You are horribly outnumbered.
Even within your own body, your 30 trillion human cells can’t compete with the 40 trillion or so bacteria that live rent-free in your gut, on your skin, under your toenails.
Your very DNA owes a significant chunk—about 8 percent—of its content to retroviruses, which, when they infect a sperm or egg cell, can rewrite short sections of our genetic code in a way that’s passed down to the next generation. It’s thought that these snippets gave our distant ancestors the ability to form memories and carry their young in a womb instead of laying eggs—without them, humans could look very different.
And it doesn’t stop there. Even today, those bacteria living in your gut—your microbiome—may be influencing your behavior in ways that you can’t sense and that scientists don’t understand, releasing neurotransmitters to make you more sociable and more likely to spread bacteria, playing your brain like an instrument to serve their own ends.
It took the Covid-19 pandemic to really expose the power that germs have over our lives. But bacteria and viruses have been shaping our world in invisible ways for millennia, influencing not only our individual bodies but also the shape of the world we live in: history, politics, religion. That’s the argument made by public health researcher and sociologist Jonathan Kennedy in his compelling new book, Pathogenesis: How Germs Made History. “In the spring of 2020 loads of people were saying, ‘This is extraordinary, this is unprecedented,’” he says. “I had a pretty good idea that it wasn’t.”
Looking through the literature, Kennedy was struck by a question: “If bacteria and viruses had such a big impact on us as individuals, what impact have they had on us as aggregations of bodies: the body politic, the body economic, the body social?” In other words, how have germs influenced human history and, more pertinently—what kind of impact might a global pandemic have on what’s to come?
“Historians tend to see the natural world as a stage on which humans—sometimes great men, sometimes groups of people—act,” Kennedy says. “We have to change the conceptualization of history, we have to see ourselves as part of an ecosystem.”
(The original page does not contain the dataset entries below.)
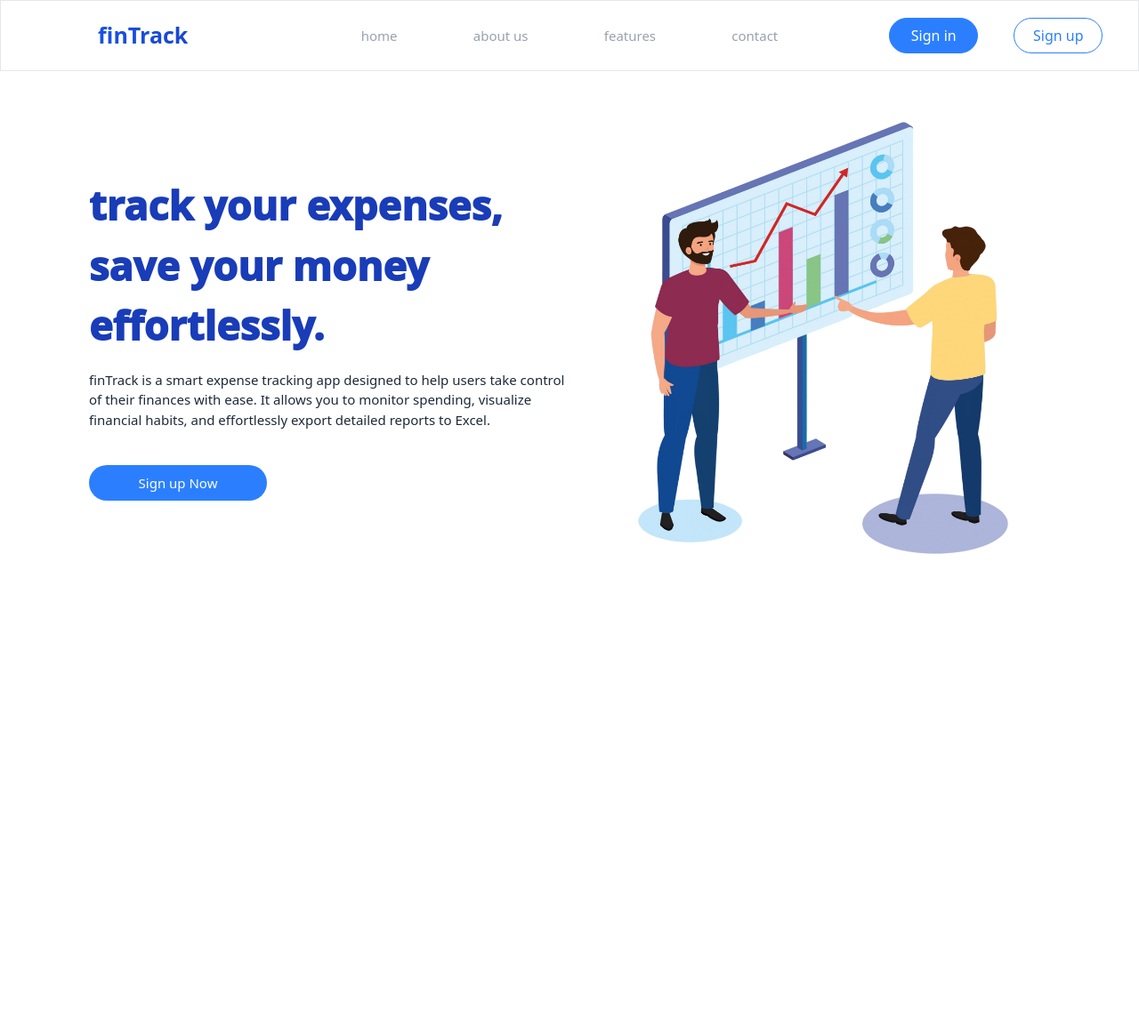
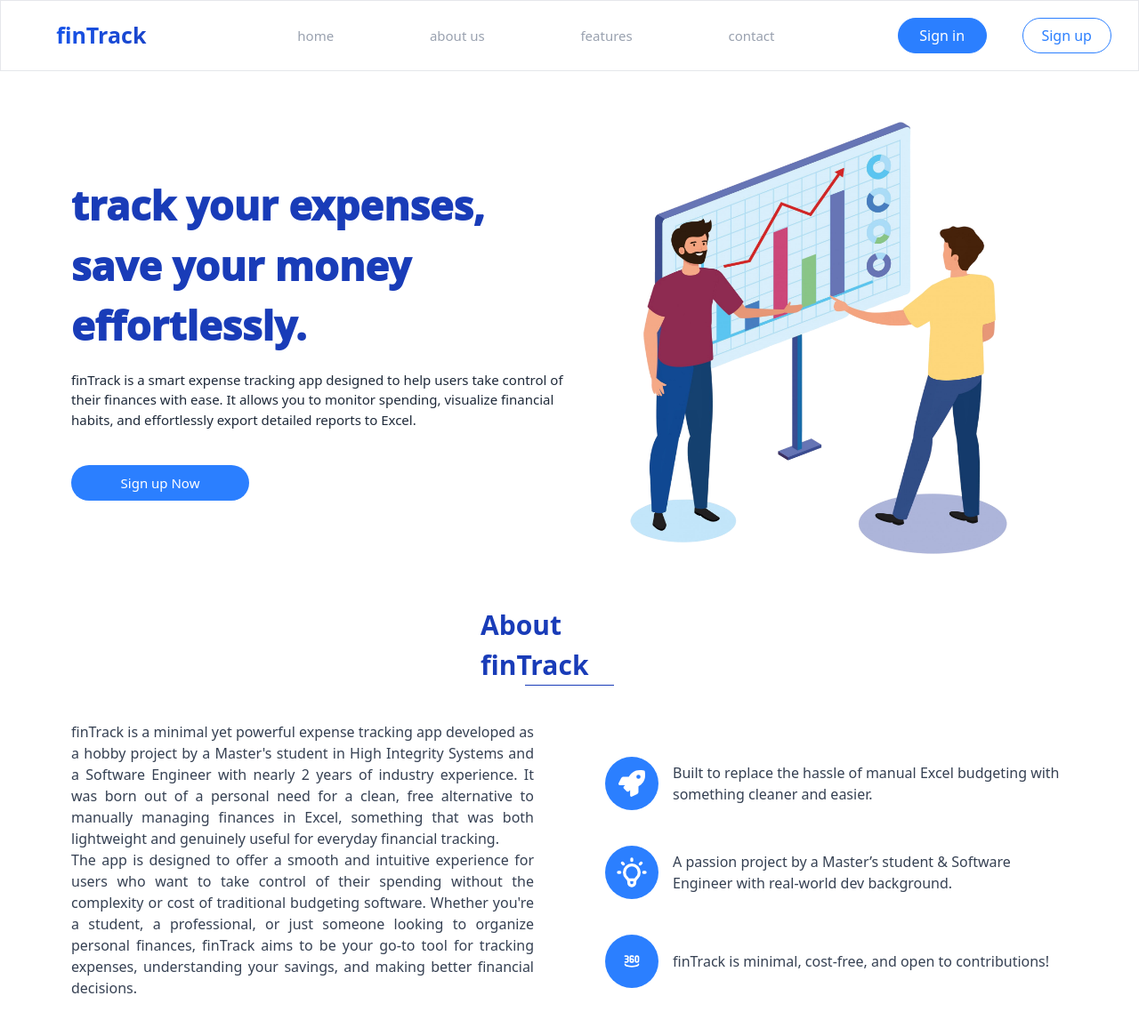
Before and after one commit to Hanan-Nawaz/FinTrack, a React (Vite) app in the folder frontend/: page / in a window 1280 px wide. Shown: the top 1156 px of the page at 89% size. Before the commit the page ends 800 px from the top, so only its background shows below. Built offline with nearby package versions, Linux system fonts and the light colour scheme.

Commit message:
about-us section developed.

```diff
--- a/frontend/src/App.jsx
+++ b/frontend/src/App.jsx
@@ -1,12 +1,13 @@
 import Hero from './components/hero'
 import Navbar from './components/Navbar'
-
+import Aboutus from './components/about-us'
 function App() {
 
   return (
     <>
      <Navbar />
      <Hero />
+     <Aboutus />
     </>
   )
 }
--- a/frontend/src/components/Hero.jsx
+++ b/frontend/src/components/Hero.jsx
@@ -3,8 +3,8 @@
 
 function Hero() {
   return (
-    <div className="flex flex-col sm:flex-row  justify-center mx-2 bg-transparent mx-10 md:mx-20">
-        <div className='flex flex-1 flex-col sm:ml-[20px] justify-center mt-10 sm:mt-0 '>
+    <div className="flex flex-col sm:flex-row  justify-center bg-transparent mx-10 md:mx-20">
+        <div className='flex flex-1 flex-col justify-center mt-10 sm:mt-0 '>
             <h1 className='text-blue-800 text-[27px] sm:text-[30px] lg:text-[45px] text-left font-[1000]'>track your expenses,<br/> save your money <br/> effortlessly.</h1>
             <p className='text-gray-800 text-[14px] sm:text-[15px] text-left mt-4'>finTrack is a smart expense tracking app designed to help users take control of their finances with ease. It allows you to monitor spending, visualize financial habits, and effortlessly export detailed reports to Excel.</p>
             <button className="bg-blue-500 text-white rounded-[20px] w-30 md:w-50 text-[10px] md:text-[15px] mt-10 h-[40px] hover:bg-transparent hover:border-1 hover:border-blue-500 hover:text-blue-500">Sign up Now</button>
--- a/frontend/src/components/Navbar.jsx
+++ b/frontend/src/components/Navbar.jsx
@@ -12,8 +12,8 @@
     return (
         <>
             <div className='nav flex h-[70px] bg-white h-[80px] justify-between border-1 border-gray-200'>
-                <div className="flex justify-center items-center text-[25px] flex-[0.5] bg-gradient-to-r from-blue-600 to-blue-800 bg-clip-text text-transparent font-[600]">finTrack</div>
-                <ul className="hidden lg:flex flex-1 items-center justify-evenly">
+                <div className="flex justify-center items-center text-[25px] flex-[0.45] bg-gradient-to-r from-blue-600 to-blue-800 bg-clip-text text-transparent font-[600]">finTrack</div>
+                <ul className="hidden lg:flex flex-[1.5] items-center justify-evenly">
                     {navlinks.map((link, index) => (
                         <li key={index}>
                             <a href={link.url} className='text-[15px] text-gray-400'>{link.name}</a>
@@ -22,7 +22,7 @@
 
                     }
                 </ul>
-                <div className="hidden lg:flex flex-[0.5] items-center justify-center">
+                <div className="hidden lg:flex flex-[0.6] items-center justify-center">
                     <button className=' w-[100px] h-[40px] bg-blue-500 rounded-[20px] border-1 border-blue-500 text-white hover:text-blue-500 hover:bg-white mr-10 '>
                         Sign in
                     </button>
--- /dev/null
+++ b/frontend/src/components/about-us.jsx
@@ -0,0 +1,52 @@
+import React from 'react'
+import { FaRocket } from 'react-icons/fa';
+import { HiOutlineLightBulb } from 'react-icons/hi';
+import { TbView360Number } from "react-icons/tb";
+
+function aboutus() {
+    return (
+        <div className='mx-10 md:mx-20 mb-10'>
+            <h1 className=" text-blue-800 font-semibold text-[30px] w-[200px] mb-10 mr-auto ml-auto">About finTrack <span className='block border-b border-b-blue-800 w-[100px] ml-auto mr-auto'></span></h1>
+            <div className="flex flex-col lg:flex-row">
+                <div className="flex-1">
+                    <p className='text-justify text-gray-700'>
+                        finTrack is a minimal yet powerful expense tracking app developed as a hobby project by a Master's student in High Integrity Systems and a Software Engineer with nearly 2 years of industry experience. It was born out of a personal need for a clean, free alternative to manually managing finances in Excel, something that was both lightweight and genuinely useful for everyday financial tracking. <br />
+
+                        The app is designed to offer a smooth and intuitive experience for users who want to take control of their spending without the complexity or cost of traditional budgeting software. Whether you're a student, a professional, or just someone looking to organize personal finances, finTrack aims to be your go-to tool for tracking expenses, understanding your savings, and making better financial decisions. <br />
+                    </p>
+                </div>
+
+                <div className='flex-1 flex flex-col justify-center gap-10 lg:ml-20 mt-7'>
+                    <div className="flex items-center justify-start">
+                        <div className=" flex items-center justify-center text-white text-[30px] bg-blue-500 w-15 h-15 rounded-full mr-4 shrink-0">
+                            <FaRocket />
+                        </div>
+                        <p className=" text-gray-700">
+                            Built to replace the hassle of manual Excel budgeting with something cleaner and easier.
+                        </p>
+                    </div>
+
+                    <div className="flex items-center justify-start">
+                        <div className="flex items-center justify-center text-white text-[40px] bg-blue-500 w-15 h-15 rounded-full mr-4 shrink-0">
+                            <HiOutlineLightBulb />
+                        </div>
+                        <p className=" text-gray-700">
+                            A passion project by a Master’s student & Software Engineer with real-world dev background.                            </p>
+                    </div>
+
+                    <div className="flex items-center justify-start">
+                        <div className="items-center flex justify-center text-white text-[20px] bg-blue-500 w-15 h-15 rounded-full mr-4 shrink-0">
+                            <TbView360Number />
+                        </div>
+                        <p className=" text-gray-700">
+                            finTrack is minimal, cost-free, and open to contributions!
+                        </p>
+                    </div>
+                </div>
+
+            </div>
+        </div>
+    )
+}
+
+export default aboutus;
--- a/frontend/src/constants/constant.js
+++ b/frontend/src/constants/constant.js
@@ -17,6 +17,26 @@
     }
 ]
 
+const userLinks = [
+    {
+        name: "Linkedin",
+        link: "https://www.linkedin.com/in/abdulhanan0/"
+    },
+    {
+        name: "Github",
+        link: "https://github.com/Hanan-Nawaz"
+    },
+    {
+        name: "Portfolio",
+        link: "https://hanannawaz.me"
+    },
+    {
+        name: "github-repo",
+        link: "https://github.com/Hanan-Nawaz/FinTrack"
+    }
+]
+
 export {
     navlinks,
+    userLinks
 }
```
That ecosystem can, Kennedy argues, help explain long-standing mysteries, like why Homo sapiens outlasted the Neanderthals, for instance—answer: a potent mixture of pathogens and interbreeding. It can also make sense of how small groups of conquistadors were able to overpower huge New World empires—infectious diseases like smallpox were transported across the Atlantic by the first arrivals, then decimated the New World populations so that by the time the conquests of Hernán Cortés and Francisco Pizarro began, once thriving communities had already been turned into ghost towns. “The population of the Americas fell by 90 percent in the century after Columbus arrived in Hispaniola,” Kennedy says. “The drop in population was so marked that you can still see it in ice cores that are drilled in Greenland. It had an impact on the temperature of the world.”